When you have to move heavy furniture on carpeting, don’t just drag it around. That’s hard on carpet and you might damage the furniture legs. Make the job easier with these homemade moving pads. Cut the bottoms off four plastic water or milk jugs with a utility knife and rest each furniture leg on its own slider. The rounded, slippery bottoms make them perfect for furniture moving. Yes, you can buy fancier versions of these things—for 15 bucks or more! But these work just as well, and best of all, they’re free! See if one these 53 old items fantastically fit for repurposing can help you out, too!
Laundry detergent twine dispenser
Prevent balls of twine from tangling up by making a twine dispenser from an empty plastic detergent jug. Cut the bottom off the jug and drill a hole in the cap. Screw the jug to your shop wall with the spout facing down. Drop the ball of twine into the jug, thread it through the hole and screw the cap on. — Paul Chupek
Furniture stripping helper
When stripping old paint or varnish, how do you get rid of the stuff once it’s on your putty knife? Cut a semi-circular opening in the side of a 1-gal. milk jug, then clean the loaded scraper on the ﬂat edge of the hole. When you’re done, and you want to reuse some of the stripper, upend the jug and use the neck of the jug as a funnel to pour the stripper into another container. Find out extraordinary uses for the junk in your garage.
Plastic bag dispenser
To make it easy to stow and reuse plastic bags, make a dispenser from a discarded 2-liter soda bottle. Cut off the top and bottom with a razor knife. Trim any jagged edges so you don’t tear the bags when you pull them out, then screw the dispenser to a cabinet door or closet wall (or attach with hook-and-loop tape).
Concrete form wrapping paper storage
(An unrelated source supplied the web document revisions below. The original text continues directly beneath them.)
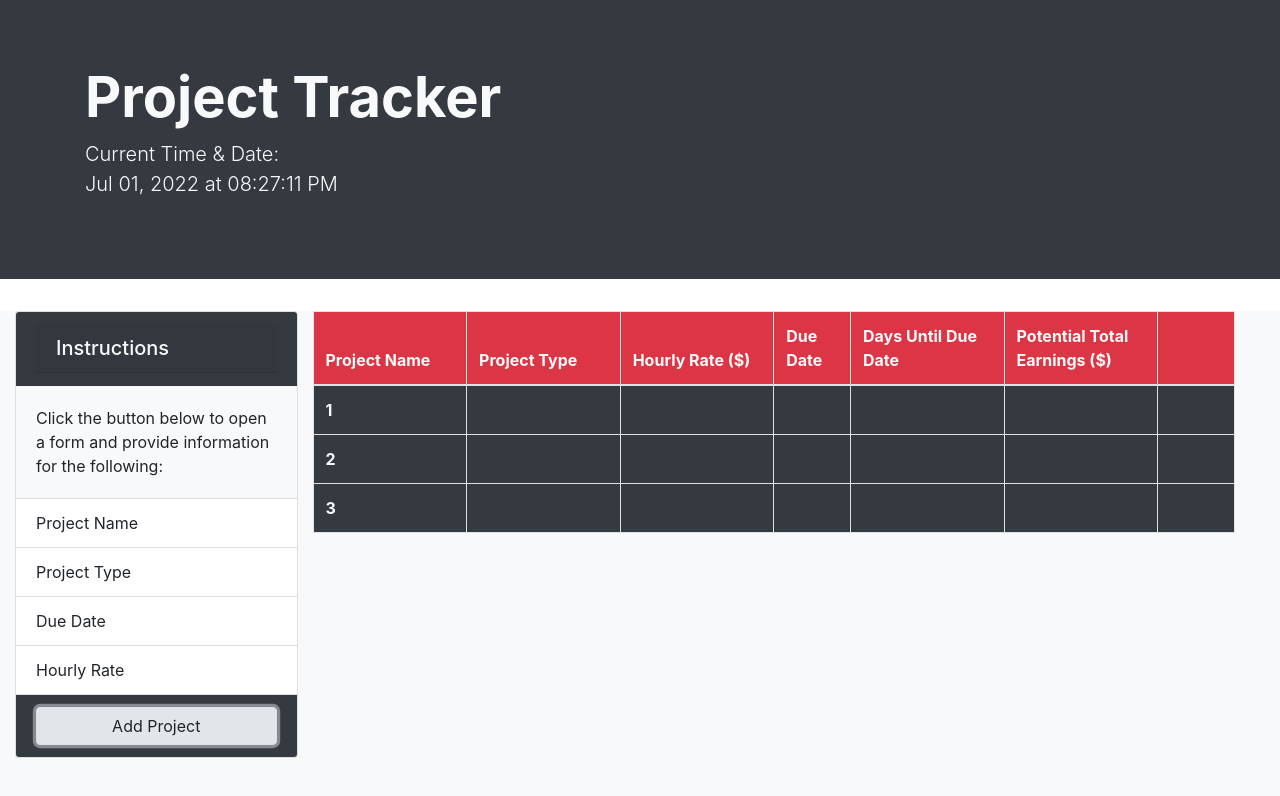
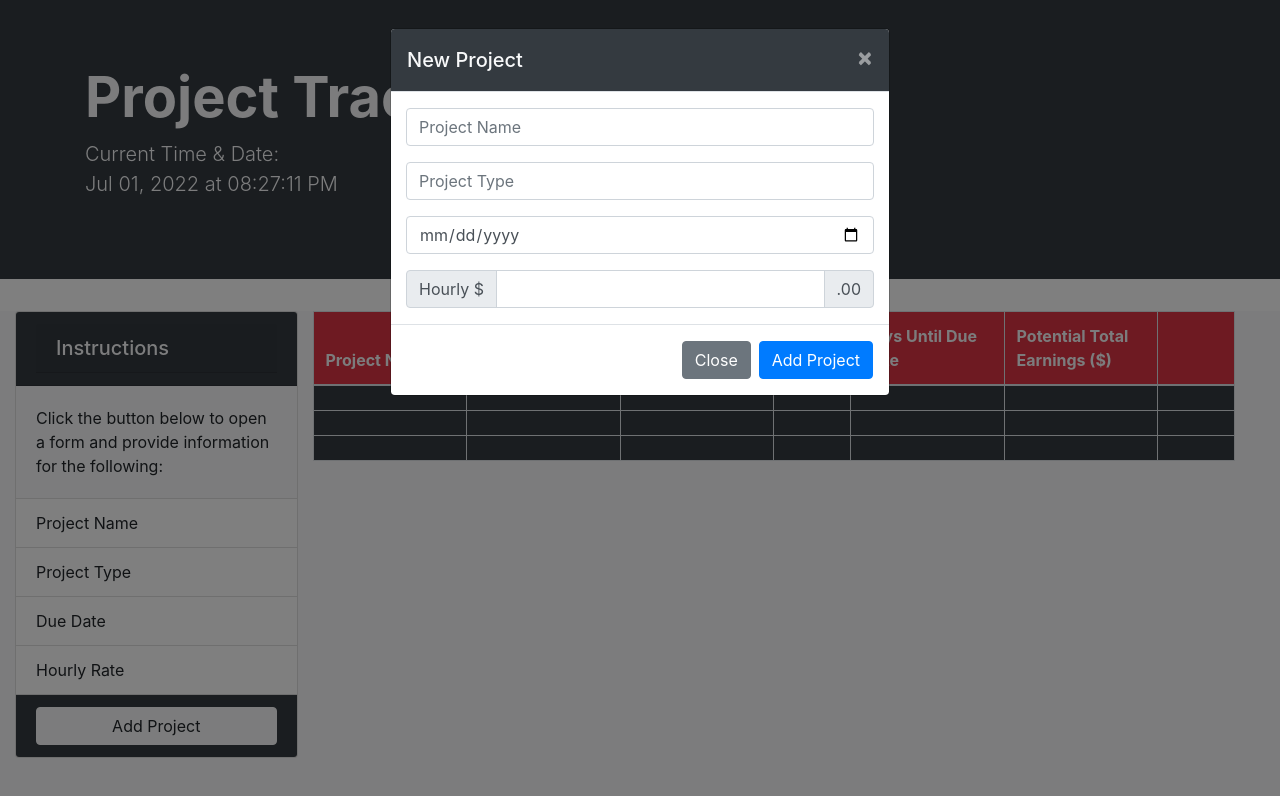
Before and after one commit to Axeljk/uw_m05_tracker, a plain HTML site: page index.html in a window 1280 px wide. Both pictures are taken after a click on the button "Add Project". Drawn offline with nearby package versions, Linux system fonts and the light colour scheme.

Commit message:
In process of adding functionality to table.

```diff
--- a/assets/src/script.js
+++ b/assets/src/script.js
@@ -2,8 +2,36 @@ var timer;
 
 window.onload = () => {
 	timer = setInterval(timerDisplay, 1000);
+	$("#projectSubmit").click(dataSubmit);
 }
 
 function timerDisplay() {
 	$("#today").text(moment().format("MMM DD, YYYY [at] hh:mm:ss A"));
 }
+
+function dataSubmit() {
+	$("#addModal").modal("toggle");
+
+	let projectName = $("<td>").val($("#projectName").val());
+	console.log(projectName);
+	let projectType = $("<td>").val($("#projectType").val());
+	let projectDate = $("<td>").val($("#projectDate").val());
+	let projectHourly = $("<td>").val($("#projectPay").val());
+	let projectDays = $("<td>").val("Never");
+	let projectEarnings = $("<td>").val(projectHourly.val() * 100);
+	let project = $("<tr>");
+
+	$("#projectList tbody").append("<tr>").addClass("bg-dark text-light");
+	project = $("#projectList tbody").find("tr:last");
+	project.append(projectName);
+	//project.find("td:last").after(projectType);
+	//project.find("td:last").after(projectHourly);
+/*
+	project.append(projectDate);
+	project.append(projectDays);
+	project.append(projectEarnings);
+	project.append(project); */
+
+	console.log(project);
+//	$("#projectList tbody").find("tr:last").after(project);
+}
--- a/index.html
+++ b/index.html
@@ -6,7 +6,7 @@
 	<meta name="viewport" content="width=device-width, initial-scale=1.0">
 	<link rel="stylesheet" href="https://cdn.jsdelivr.net/npm/bootstrap@4.6.1/dist/css/bootstrap.min.css">
 	<link rel="stylesheet" href="assets/css/style.css">
-	<title>Document</title>
+	<title>Project Tracker</title>
 </head>
 <body class="d-flex flex-column min-vh-100">
 	<div class="jumbotron jumbotron-fluid bg-dark">
@@ -32,12 +32,12 @@
 					  <li class="list-group-item">Hourly Rate</li>
 					</ul>
 					<div class="card-footer bg-dark">
-						<input class="btn btn-light w-100" type="submit" value="Add Project">
+						<input class="btn btn-light w-100" id="addProject" type="button" data-toggle="modal" data-target="#addModal" value="Add Project">
 					</div>
 				</div>
 			</div>
 			<div class="list-group col-9">
-				<table class="table table-bordered">
+				<table class="table table-bordered" id="projectList">
 					<thead class="bg-danger text-light">
 					  <tr>
 						<th scope="col" class="col-2">Project Name</th>
@@ -49,9 +49,9 @@
 						<th scope="col" class="col-1"></th>
 					  </tr>
 					</thead>
-					<tbody>
+					<tbody class="table-hover">
 					  <tr class="bg-dark text-light">
-						<th scope="row">1</th>
+						<td></td>
 						<td></td>
 						<td></td>
 						<td></td>
@@ -60,7 +60,7 @@
 						<td></td>
 					  </tr>
 					  <tr class="bg-dark text-light">
-						<th scope="row">2</th>
+						<td></td>
 						<td></td>
 						<td></td>
 						<td></td>
@@ -69,7 +69,7 @@
 						<td></td>
 					  </tr>
 					  <tr class="bg-dark text-light">
-						<th scope="row">3</th>
+						<td></td>
 						<td></td>
 						<td></td>
 						<td></td>
@@ -82,6 +82,42 @@
 			</div>
 		</div>
 	</div>
+	<div class="modal" id="addModal" tabindex="-1">
+		<div class="modal-dialog">
+		  <div class="modal-content">
+			<div class="modal-header bg-dark text-light">
+			  <h5 class="modal-title">New Project</h5>
+			  <button type="button" class="close text-white" data-dismiss="modal" aria-label="Close">
+				<span aria-hidden="true">&times;</span>
+			  </button>
+			</div>
+			<div class="container-fluid">
+				<div class="input-group mt-3">
+					<input type="text" class="form-control" id="projectName" placeholder="Project Name" aria-label="Project Name" aria-describedby="basic-addon2">
+				</div>
+				<div class="input-group mt-3">
+					<input type="text" class="form-control" id="projectType" placeholder="Project Type" aria-label="Project Type" aria-describedby="basic-addon2">
+				</div>
+				<div class="input-group mt-3">
+					<input type="date" class="form-control" id="projectDate" placeholder="Due Date" aria-label="Due Date" aria-describedby="basic-addon2">
+				</div>
+				<div class="input-group ml-auto mr-0 my-3">
+					<div class="input-group-prepend">
+					<span class="input-group-text">Hourly $</span>
+					</div>
+					<input type="text" class="form-control" id="projectPay" aria-label="Amount (to the nearest dollar)">
+					<div class="input-group-append">
+					<span class="input-group-text">.00</span>
+					</div>
+				</div>
+			</div>
+			<div class="modal-footer">
+			  <button type="button" class="btn btn-secondary" data-dismiss="modal">Close</button>
+			  <button type="button" id="projectSubmit" class="btn btn-primary">Add Project</button>
+			</div>
+		  </div>
+		</div>
+	  </div>
 	<script src="https://cdn.jsdelivr.net/npm/jquery@3.5.1/dist/jquery.slim.min.js"></script>
 	<script src="https://cdn.jsdelivr.net/npm/bootstrap@4.6.1/dist/js/bootstrap.bundle.min.js"></script>
 	<script src="https://cdnjs.cloudflare.com/ajax/libs/moment.js/2.29.3/moment.min.js"></script>
```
Using a 6-ft. cardboard cement form cut in half, I created two wrapping paper storage containers. I cut the cylinder in half and cut pieces of heavy cardboard for the base of each, attaching them with duct tape. Then I spray painted them to look presentable. — Peter Turner